This question is quite interesting because it highlights some of the common misconceptions about tides.
The animation from OSU shows their model results (not from a satellite as you mentioned, but from a model that assimilates satellite data) for the global tides for a day in 2010 a week removed from the full moon. The page can be easily access on the day of a full moon and it will provide you with a comparison from the animation posted with the question.
The two tidal bulges are a simple representation of the effects of the tide generating forces of the Moon on Earth. (https://en.wikipedia.org/wiki/File:Field_tidal.svg).
The resulting explanation of the tides is the Equilibrium Theory of the Tides that was first introduced by Newton in the Principia and provided the correct explanation for the tidal force but under the assumption that the planet was covered by a uniform ocean. The equilibrium theory considered the gravitational forces from the Sun and Moon but ignored important effects such as the rotation of Earth and the effects of continents, and could not explain the real ocean tides.
Laplace proposed the Dynamic Theory of the Tides that also considered resonance effects, friction, and the natural periods of the ocean basins on Earth. Laplace's theory was able to predict the tides with relative accuracy and also predicted the occurrence of amphidromic points, where the tide was zero for an specific constituents. The presence of amphidromic points can be easily visualized in the animation provided.
The main constituent of the tide ($M_2$) goes around these amphidromic points and is the main effect that can be observed in the animation. The tides therefore do not move from east to west or the other way around but rather propagate around these amphidromic points. The real tides are thus more complex than the simplify ocean bulge diagram as they are affected by the presence of the continents. The ocean bulges reflect on the shorelines creating resonant motions and standing waves. Standing waves have regions of high amplitude variation (antinodes) and regions of zero amplitude variation (nodes). So, it's not surprising that we see places where the tides are nearly zero in the ocean.
Also, coastal topography can intensify the tidal height fluctuations. In fact, these effects are usually greater than the tidal bulges would be in a stationary Earth-Moon system. While the height of the tide in the equilibrium tidal theory is less than half a meter, the inclusion of the continents and coastal topography results in tides up to 17 meters in some regions.
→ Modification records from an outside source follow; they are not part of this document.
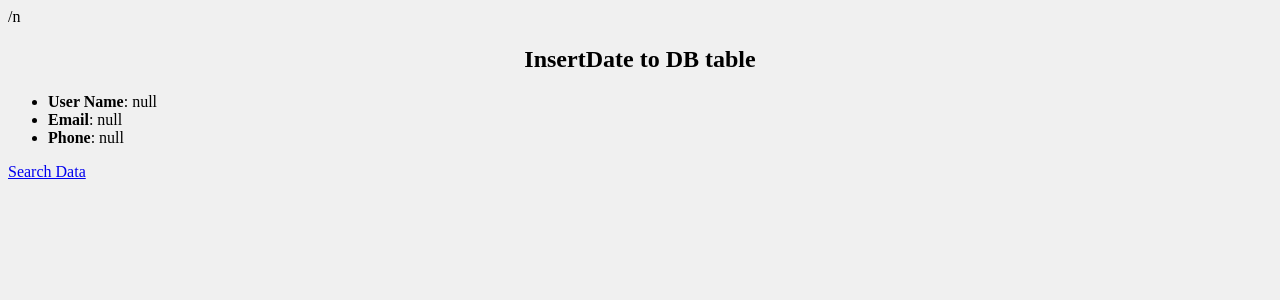
Repository: huappy/Tech-Exercise
Page: http://localhost/Tech_Exercise_Hausman/InsertTask
An editor plug-in stored every save of this project. The page is shown before and after the next save, followed by the edit.
The browser window is 1280 px wide. The pictures show the whole page.
The page is served by Tomcat 9.

Above is the page before, as saved 2023-03-22 23:29:19.

After the next save:
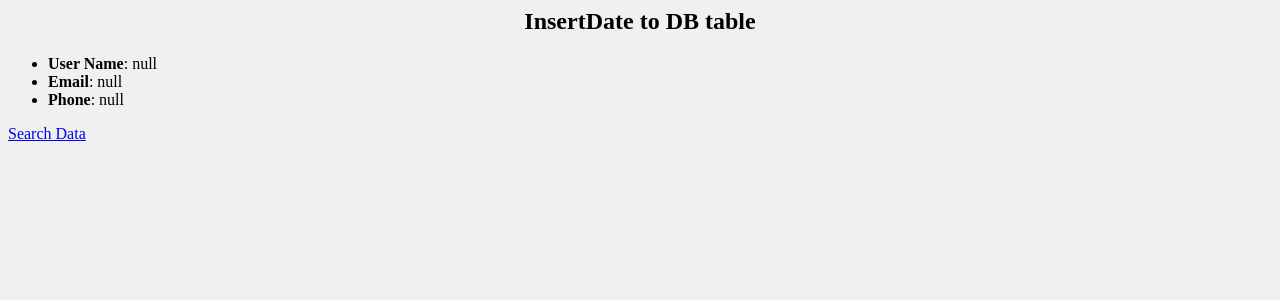
Saved 68 s later.
--- a/workspace4830-Tech_Exercise-Hausman/Tech_Exercise_Hausman/src/main/java/InsertTask.java
+++ b/workspace4830-Tech_Exercise-Hausman/Tech_Exercise_Hausman/src/main/java/InsertTask.java
@@ -72,7 +72,7 @@ public class InsertTask extends HttpServlet {
 		String title = "InsertDate to DB table";
 		String docType = "<!doctype html public \"-//w3c//dtd html 4.0 " + "transitional//en\">\n";
 		out.println(docType +
-				"<html>/n" +
+				"<html>" +
 				"<head><title>" + title + "</title></head>\n" +
 				"<body bgcolor=\"#f0f0f0\">\n" +
 				"<h2 align=\"center\">" + title + "</h2>\n" +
Going back to "fact" that the "there is not a single moment of the day when there is an elevation ahead of the moon", the difference between the passing of the Moon and the bulges due to frictional effects on Earth is minimal. In fact, the angle is only 3°, so the tides are late by about 12 minutes, which clearly is not something you can visualize in the animation or in the image provided.